TASK REQUIREMENTS: The whole listing is to be given again without alteration, except that its pictures are dropped.

◆ ◆ ◆ ◆ ◆ ◆ ◆

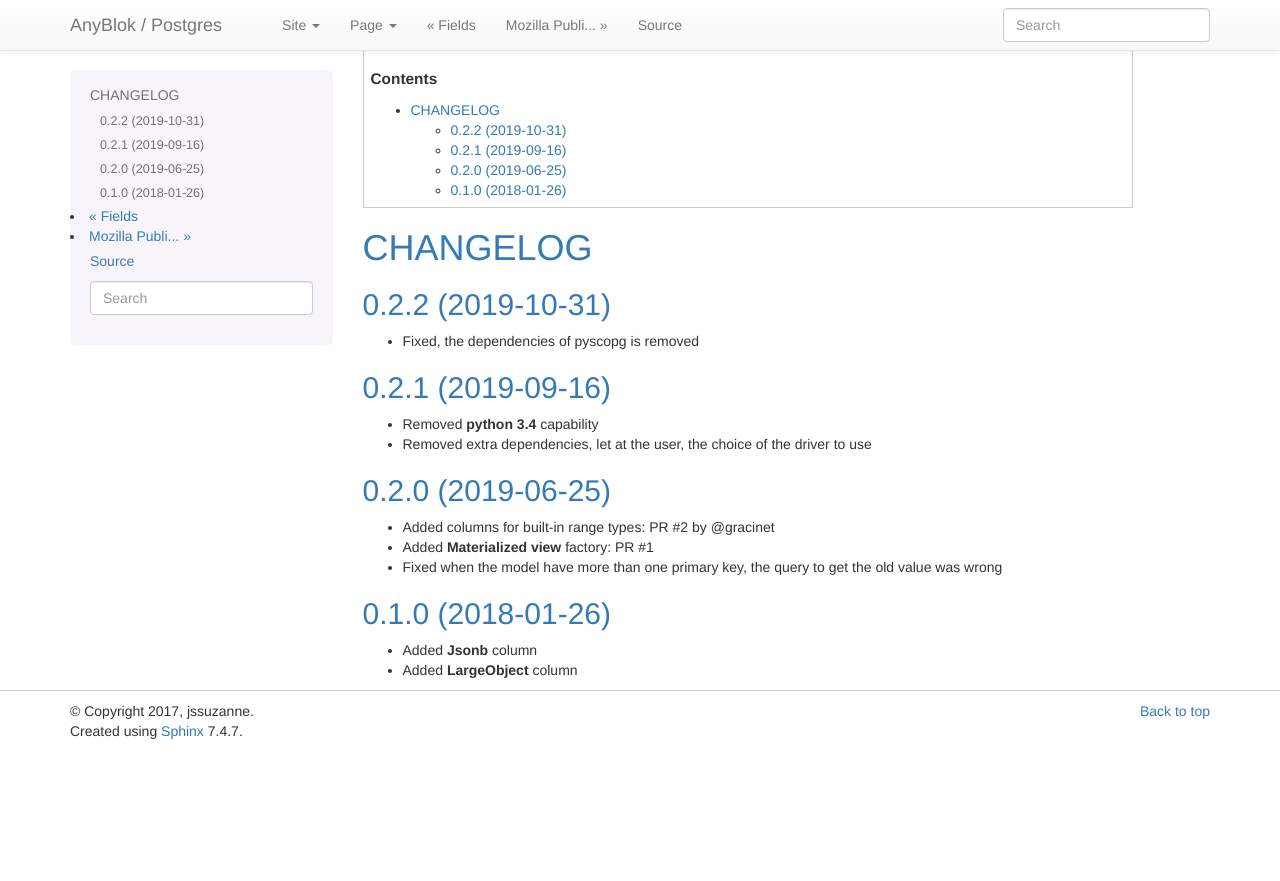
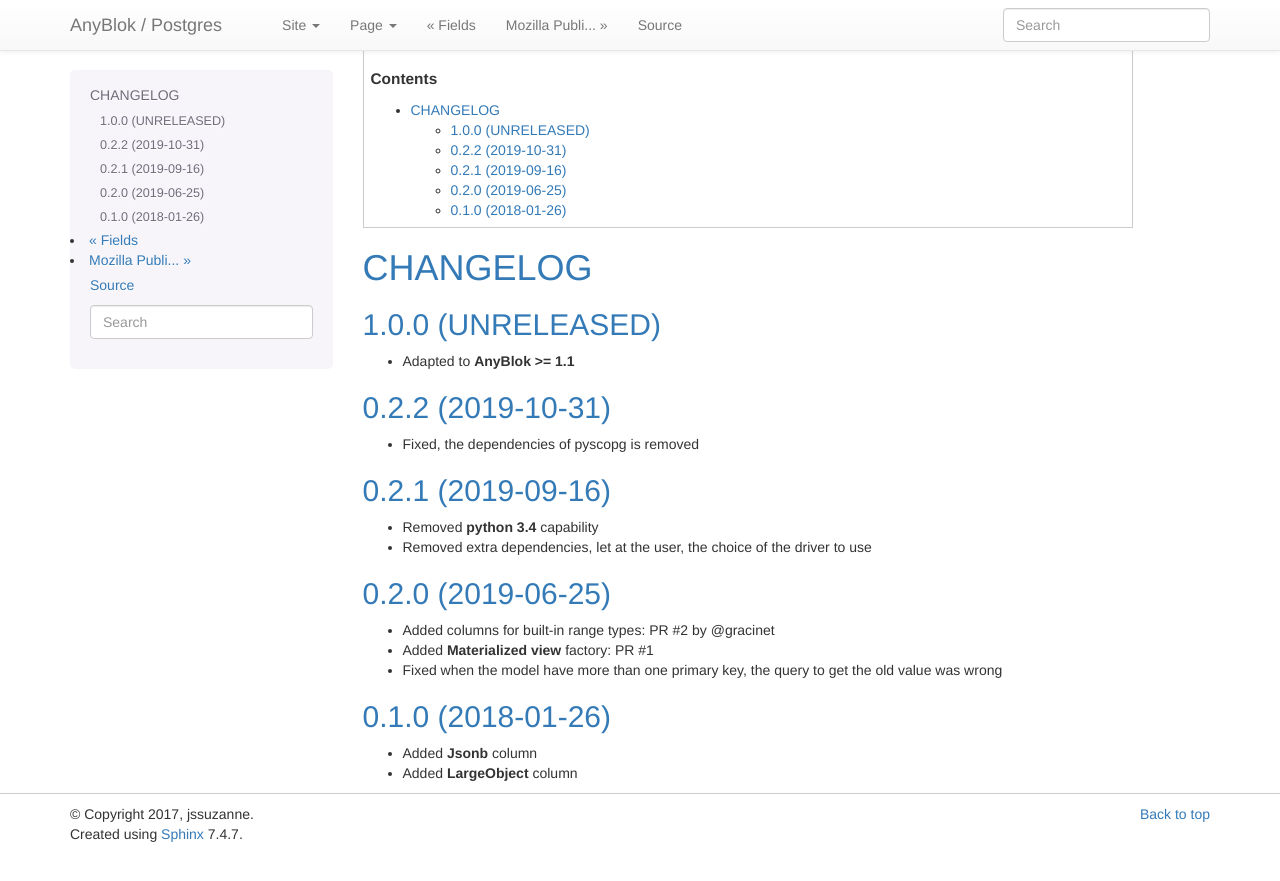
Before and after one commit to AnyBlok/anyblok_postgres, a Sphinx documentation site: the page built from doc/CHANGES.rst, in a window 1280 px wide. Shown: the top 881 px of the page. Built offline with Sphinx 7.4.7, drawn with Linux system fonts in a browser that asks for light colours; the version number could not be read and is left out.

Commit message:
Updated documentation

```diff
--- a/doc/CHANGES.rst
+++ b/doc/CHANGES.rst
@@ -12,6 +12,12 @@
 
 CHANGELOG
 =========
+
+1.0.0 (UNRELEASED)
+------------------
+
+* Adapted to **AnyBlok >= 1.1**
+
 
 0.2.2 (2019-10-31)
 ------------------
--- a/setup.py
+++ b/setup.py
@@ -24,7 +24,7 @@ with open(
     CHANGES = change.read()
 
 requirements = [
-    'anyblok >= 1.2.0',
+    'anyblok >= 1.1.0',
 ]
 
 setup(
```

◆ ◆ ◆ ◆ ◆ ◆ ◆

RESULT BELOW:
Before and after one commit to AnyBlok/anyblok_postgres, a Sphinx documentation site: the page built from doc/CHANGES.rst, in a window 1280 px wide. Shown: the top 881 px of the page. Built offline with Sphinx 7.4.7, drawn with Linux system fonts in a browser that asks for light colours; the version number could not be read and is left out.

Commit message:
Updated documentation

```diff
--- a/doc/CHANGES.rst
+++ b/doc/CHANGES.rst
@@ -12,6 +12,12 @@
 
 CHANGELOG
 =========
+
+1.0.0 (UNRELEASED)
+------------------
+
+* Adapted to **AnyBlok >= 1.1**
+
 
 0.2.2 (2019-10-31)
 ------------------
--- a/setup.py
+++ b/setup.py
@@ -24,7 +24,7 @@ with open(
     CHANGES = change.read()
 
 requirements = [
-    'anyblok >= 1.2.0',
+    'anyblok >= 1.1.0',
 ]
 
 setup(
```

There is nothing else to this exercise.